I have promised, long ago, that I will devise some math problems. Here is one.
Say that we have a number 8 written in binary (base 2) as 1000.
Now, we have two basic operations: INC and SHL.
INC increases a number by 1, SHL shifts a number left by 1 binary digit. It’s the same as the multiplication by 2.
We will code SHL as 0 and INC as 1. So the sequence 1000 means:
INC A; SHL A; SHL A; SHL A
At the beginning A=0, and it is A=8 (or 1000 in binary) at the end. We want to begin with zero and end up with whatever number is calculated.
The number 8 reproduces itself (in base 2) using those two operations, therefore it’s called a Quine number. 3 (or 11 in binary, or INC A; INC A) – makes 2 out of initial zero. So it’s not a Quine, for 2 not equal 3.
The problem: Which two, if any at all, operations makes any number a Quine number in base 2?
You may take ternary numeral system (base 3) and three basic instructions, such that every number is a Quine.
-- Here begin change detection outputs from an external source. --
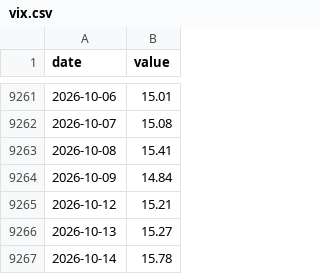
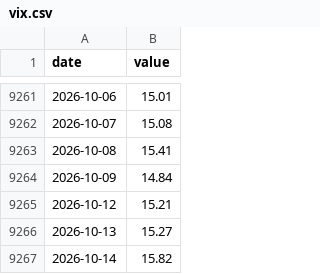
Before and after one commit to petersan0321/market-risk-dashboard, a CSV file: data/raw/vix.csv, drawn as a sheet; only a part is shown, gaps mark what is left out.

```diff
--- a/data/raw/vix.csv
+++ b/data/raw/vix.csv
@@ -9266,2 +9266,2 @@ date,value
 2026-10-13,15.27
-2026-10-14,15.78
+2026-10-14,15.82
```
Or base N, with N basic (not necessary different) operations/instructions as well.
(For N=1, for the unary numeral system, the solution is rather trivial. 7 decimal or 0000000 in base 1 – and INC coded as 0 – 7 gives you 7. X gives you X for every natural.)
Is there any nontrivial solution; above this base 1 with the INC operation?
Smaller values of base are better!